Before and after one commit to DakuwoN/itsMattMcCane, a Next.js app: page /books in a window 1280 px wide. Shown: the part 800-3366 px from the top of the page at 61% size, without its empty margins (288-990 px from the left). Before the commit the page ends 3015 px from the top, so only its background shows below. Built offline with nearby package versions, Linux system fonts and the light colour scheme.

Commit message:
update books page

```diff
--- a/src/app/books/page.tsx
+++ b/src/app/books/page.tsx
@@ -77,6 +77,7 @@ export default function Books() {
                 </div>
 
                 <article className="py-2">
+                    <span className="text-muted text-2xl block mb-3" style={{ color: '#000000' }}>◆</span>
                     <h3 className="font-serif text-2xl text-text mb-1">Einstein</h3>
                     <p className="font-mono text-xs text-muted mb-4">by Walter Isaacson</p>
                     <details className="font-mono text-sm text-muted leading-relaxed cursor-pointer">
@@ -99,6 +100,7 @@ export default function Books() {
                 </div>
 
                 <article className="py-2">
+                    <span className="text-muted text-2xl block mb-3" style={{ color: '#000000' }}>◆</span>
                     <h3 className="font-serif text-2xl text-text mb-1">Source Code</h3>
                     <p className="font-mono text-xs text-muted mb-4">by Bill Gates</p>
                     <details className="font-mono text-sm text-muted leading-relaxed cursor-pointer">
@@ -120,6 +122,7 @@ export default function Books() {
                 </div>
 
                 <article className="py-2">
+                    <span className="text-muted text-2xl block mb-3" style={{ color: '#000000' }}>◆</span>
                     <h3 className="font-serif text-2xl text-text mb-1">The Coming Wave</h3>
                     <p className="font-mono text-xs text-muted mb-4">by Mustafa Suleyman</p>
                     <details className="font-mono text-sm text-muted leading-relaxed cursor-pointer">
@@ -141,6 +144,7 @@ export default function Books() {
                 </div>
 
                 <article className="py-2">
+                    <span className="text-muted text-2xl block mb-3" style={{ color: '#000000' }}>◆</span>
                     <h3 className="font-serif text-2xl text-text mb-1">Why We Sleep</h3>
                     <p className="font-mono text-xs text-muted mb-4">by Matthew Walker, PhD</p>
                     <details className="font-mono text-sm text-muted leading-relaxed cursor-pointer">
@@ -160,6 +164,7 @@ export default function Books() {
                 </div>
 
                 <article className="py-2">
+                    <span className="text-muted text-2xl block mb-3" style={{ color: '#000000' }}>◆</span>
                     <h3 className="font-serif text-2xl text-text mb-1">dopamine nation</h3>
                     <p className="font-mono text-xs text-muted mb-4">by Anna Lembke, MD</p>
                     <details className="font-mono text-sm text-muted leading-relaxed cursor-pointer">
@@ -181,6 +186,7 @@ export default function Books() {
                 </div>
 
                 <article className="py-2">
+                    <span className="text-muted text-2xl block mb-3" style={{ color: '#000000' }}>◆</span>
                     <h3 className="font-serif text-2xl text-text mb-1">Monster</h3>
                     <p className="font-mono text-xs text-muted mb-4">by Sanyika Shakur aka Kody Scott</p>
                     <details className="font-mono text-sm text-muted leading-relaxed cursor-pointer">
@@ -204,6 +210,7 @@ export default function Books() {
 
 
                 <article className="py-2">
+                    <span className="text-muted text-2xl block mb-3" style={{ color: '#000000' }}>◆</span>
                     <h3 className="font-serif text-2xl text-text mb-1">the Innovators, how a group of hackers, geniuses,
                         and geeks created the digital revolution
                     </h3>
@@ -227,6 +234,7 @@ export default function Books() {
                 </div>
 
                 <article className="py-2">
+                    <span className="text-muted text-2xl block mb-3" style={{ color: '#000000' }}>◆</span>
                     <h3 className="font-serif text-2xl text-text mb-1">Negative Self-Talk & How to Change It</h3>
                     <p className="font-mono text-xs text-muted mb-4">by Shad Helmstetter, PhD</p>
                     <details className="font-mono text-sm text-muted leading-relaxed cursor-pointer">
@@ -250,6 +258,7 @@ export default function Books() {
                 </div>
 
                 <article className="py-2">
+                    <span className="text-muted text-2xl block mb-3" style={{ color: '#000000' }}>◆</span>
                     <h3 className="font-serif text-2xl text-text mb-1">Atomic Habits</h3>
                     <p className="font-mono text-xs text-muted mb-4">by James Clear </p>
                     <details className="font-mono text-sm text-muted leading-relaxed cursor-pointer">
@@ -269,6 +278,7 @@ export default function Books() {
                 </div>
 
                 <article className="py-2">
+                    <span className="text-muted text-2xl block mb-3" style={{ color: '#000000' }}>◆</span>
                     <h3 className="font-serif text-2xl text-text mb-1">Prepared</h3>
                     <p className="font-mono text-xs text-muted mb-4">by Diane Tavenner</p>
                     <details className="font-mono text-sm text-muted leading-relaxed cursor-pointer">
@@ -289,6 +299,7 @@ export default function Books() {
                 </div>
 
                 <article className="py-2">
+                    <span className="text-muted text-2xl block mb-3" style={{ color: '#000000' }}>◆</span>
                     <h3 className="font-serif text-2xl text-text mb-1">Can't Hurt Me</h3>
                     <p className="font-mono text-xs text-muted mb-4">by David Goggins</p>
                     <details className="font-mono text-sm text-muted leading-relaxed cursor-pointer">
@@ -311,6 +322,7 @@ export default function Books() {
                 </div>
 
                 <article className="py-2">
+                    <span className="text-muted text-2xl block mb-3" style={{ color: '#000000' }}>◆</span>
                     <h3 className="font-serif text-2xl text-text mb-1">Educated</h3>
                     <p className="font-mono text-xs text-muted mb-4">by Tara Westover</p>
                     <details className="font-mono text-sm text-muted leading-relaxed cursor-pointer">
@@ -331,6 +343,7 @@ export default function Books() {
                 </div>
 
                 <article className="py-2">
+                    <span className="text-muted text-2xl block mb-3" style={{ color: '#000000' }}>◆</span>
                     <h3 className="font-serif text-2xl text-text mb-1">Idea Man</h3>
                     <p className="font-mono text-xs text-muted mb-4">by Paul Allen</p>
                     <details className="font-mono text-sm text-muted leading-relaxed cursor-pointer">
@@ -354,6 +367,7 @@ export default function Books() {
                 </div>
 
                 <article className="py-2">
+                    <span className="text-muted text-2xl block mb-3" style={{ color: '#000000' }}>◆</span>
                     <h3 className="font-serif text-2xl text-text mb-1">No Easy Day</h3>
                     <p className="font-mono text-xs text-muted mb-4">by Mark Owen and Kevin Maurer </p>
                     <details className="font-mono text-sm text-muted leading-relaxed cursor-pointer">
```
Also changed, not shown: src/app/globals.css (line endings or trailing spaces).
------------------------------------------------------------
**Your instructions**
Across the material, count every line that holds "page" and state only how many there are.

**Response to the task**
4